As in her Wheels of Change and Motor Girls, Macy presents an astonishing array of information about women in all manner of sports, as well as extremely helpful timelines about other history going on at the time. History textbooks often fail in showing cultural background for events, so I was glad to see two page spreads about events as varied as Prohibition, Lindbergh's Flight and the discovery of penicillin in between chapters, as well as an epilogue detailing important events up to the present time. For young people who struggle to place World War II in history, timelines are an important inclusion.
The array of photographs accompanying all of this information is amazing, and really helps with understanding items like the long skirts on the Vassar Resolutes' 1876 baseball uniforms or the swim suits on the 1924 women's Olympic swim team.
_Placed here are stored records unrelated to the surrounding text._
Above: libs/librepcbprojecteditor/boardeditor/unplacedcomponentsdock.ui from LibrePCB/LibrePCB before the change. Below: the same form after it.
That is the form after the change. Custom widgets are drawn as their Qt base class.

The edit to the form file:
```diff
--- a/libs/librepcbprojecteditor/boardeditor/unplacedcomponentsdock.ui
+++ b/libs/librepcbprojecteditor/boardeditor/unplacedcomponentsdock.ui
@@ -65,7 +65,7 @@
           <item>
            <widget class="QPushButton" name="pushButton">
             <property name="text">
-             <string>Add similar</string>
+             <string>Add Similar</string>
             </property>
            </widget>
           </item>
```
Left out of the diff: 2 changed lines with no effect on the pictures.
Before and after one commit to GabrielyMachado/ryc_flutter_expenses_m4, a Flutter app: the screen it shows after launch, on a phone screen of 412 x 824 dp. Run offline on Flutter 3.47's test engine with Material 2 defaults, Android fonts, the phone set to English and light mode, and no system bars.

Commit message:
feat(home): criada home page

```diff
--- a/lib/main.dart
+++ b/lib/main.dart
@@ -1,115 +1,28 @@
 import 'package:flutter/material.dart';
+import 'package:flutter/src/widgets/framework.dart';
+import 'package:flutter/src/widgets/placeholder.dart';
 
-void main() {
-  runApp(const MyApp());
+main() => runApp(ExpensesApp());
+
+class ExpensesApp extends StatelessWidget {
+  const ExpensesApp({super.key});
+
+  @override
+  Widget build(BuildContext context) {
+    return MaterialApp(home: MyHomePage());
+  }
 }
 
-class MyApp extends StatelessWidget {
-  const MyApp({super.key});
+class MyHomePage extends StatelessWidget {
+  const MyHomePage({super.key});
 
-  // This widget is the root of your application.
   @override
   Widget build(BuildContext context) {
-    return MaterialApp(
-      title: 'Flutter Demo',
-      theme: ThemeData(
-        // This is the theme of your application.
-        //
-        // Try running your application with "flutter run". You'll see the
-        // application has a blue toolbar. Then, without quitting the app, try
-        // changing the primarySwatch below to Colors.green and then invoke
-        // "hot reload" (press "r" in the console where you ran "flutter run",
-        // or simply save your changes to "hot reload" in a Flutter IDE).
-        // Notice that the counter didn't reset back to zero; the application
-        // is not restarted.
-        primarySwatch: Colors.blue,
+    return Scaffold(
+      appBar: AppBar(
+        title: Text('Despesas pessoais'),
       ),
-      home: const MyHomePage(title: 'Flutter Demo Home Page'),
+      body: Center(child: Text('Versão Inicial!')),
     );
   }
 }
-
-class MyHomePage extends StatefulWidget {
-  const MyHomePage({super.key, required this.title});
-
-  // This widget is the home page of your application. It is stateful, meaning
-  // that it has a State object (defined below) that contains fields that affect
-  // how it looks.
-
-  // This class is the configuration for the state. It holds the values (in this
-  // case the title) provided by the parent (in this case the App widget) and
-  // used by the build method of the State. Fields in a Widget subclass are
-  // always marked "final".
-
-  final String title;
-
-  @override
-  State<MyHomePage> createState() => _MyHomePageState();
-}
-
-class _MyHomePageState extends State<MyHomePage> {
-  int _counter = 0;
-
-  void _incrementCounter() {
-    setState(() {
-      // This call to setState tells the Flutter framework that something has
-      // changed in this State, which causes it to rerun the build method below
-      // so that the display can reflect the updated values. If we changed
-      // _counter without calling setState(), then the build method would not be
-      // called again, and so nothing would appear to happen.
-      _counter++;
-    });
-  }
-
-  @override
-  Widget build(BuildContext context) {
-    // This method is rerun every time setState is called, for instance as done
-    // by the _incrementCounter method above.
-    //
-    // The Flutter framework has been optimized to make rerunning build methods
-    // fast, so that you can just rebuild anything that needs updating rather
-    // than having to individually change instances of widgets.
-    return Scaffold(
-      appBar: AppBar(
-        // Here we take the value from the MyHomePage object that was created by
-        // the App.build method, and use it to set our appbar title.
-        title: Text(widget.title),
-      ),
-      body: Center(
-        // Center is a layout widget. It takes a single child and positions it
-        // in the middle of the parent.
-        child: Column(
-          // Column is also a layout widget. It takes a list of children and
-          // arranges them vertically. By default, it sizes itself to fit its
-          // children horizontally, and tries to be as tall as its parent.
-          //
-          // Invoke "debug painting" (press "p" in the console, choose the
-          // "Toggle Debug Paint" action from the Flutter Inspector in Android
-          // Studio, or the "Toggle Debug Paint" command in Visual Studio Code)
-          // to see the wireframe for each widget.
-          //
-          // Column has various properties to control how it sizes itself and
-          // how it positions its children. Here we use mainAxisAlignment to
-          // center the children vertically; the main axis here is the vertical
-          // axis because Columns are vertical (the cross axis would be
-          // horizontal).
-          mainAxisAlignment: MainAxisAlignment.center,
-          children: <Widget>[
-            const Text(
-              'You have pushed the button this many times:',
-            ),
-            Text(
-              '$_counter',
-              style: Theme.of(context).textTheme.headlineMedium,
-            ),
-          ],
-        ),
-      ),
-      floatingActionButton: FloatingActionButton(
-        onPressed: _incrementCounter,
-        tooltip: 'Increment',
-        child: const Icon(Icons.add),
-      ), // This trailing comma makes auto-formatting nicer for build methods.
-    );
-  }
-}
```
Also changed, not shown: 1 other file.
I was especially drawn to the running shoes, which looked like they offered no support whatsoever. It must have been difficult to locate all of these, but they add tremendously to the text.
The epilogue, with a timeline about highlights in the evolution of women's sports, shows the advances and challenges in the last 100 years. Certainly, there is still progress to be made, and it is helpful to be inspired by women who fought against much greater odds to insure that women and girls would have an equal playing field and as much opportunity as possible. If you have readers who are very interested in this topic, hand them this book along with Jessie Graham Flower's 1911 Grace Harlowe's sophomore year at high school, or, The record of the girl chums in work and athletics. Grace's basketball team's experiences will seem all the more important after reading about the challenges girls faced a decade later!
Breaking Through is a must purchase for all school libraries, and will get equal use for research and for pleasure reading. In fact, since the National History Day theme this year is "Breaking Barriers", it is essential to obtain this title immediately. I'm going to make sure I have two copies, since Macy's works (including the 1996 Winning Ways) are always in demand, and I'm tempted to get a third to deconstruct and make into a bulletin board, which I often consider but never do!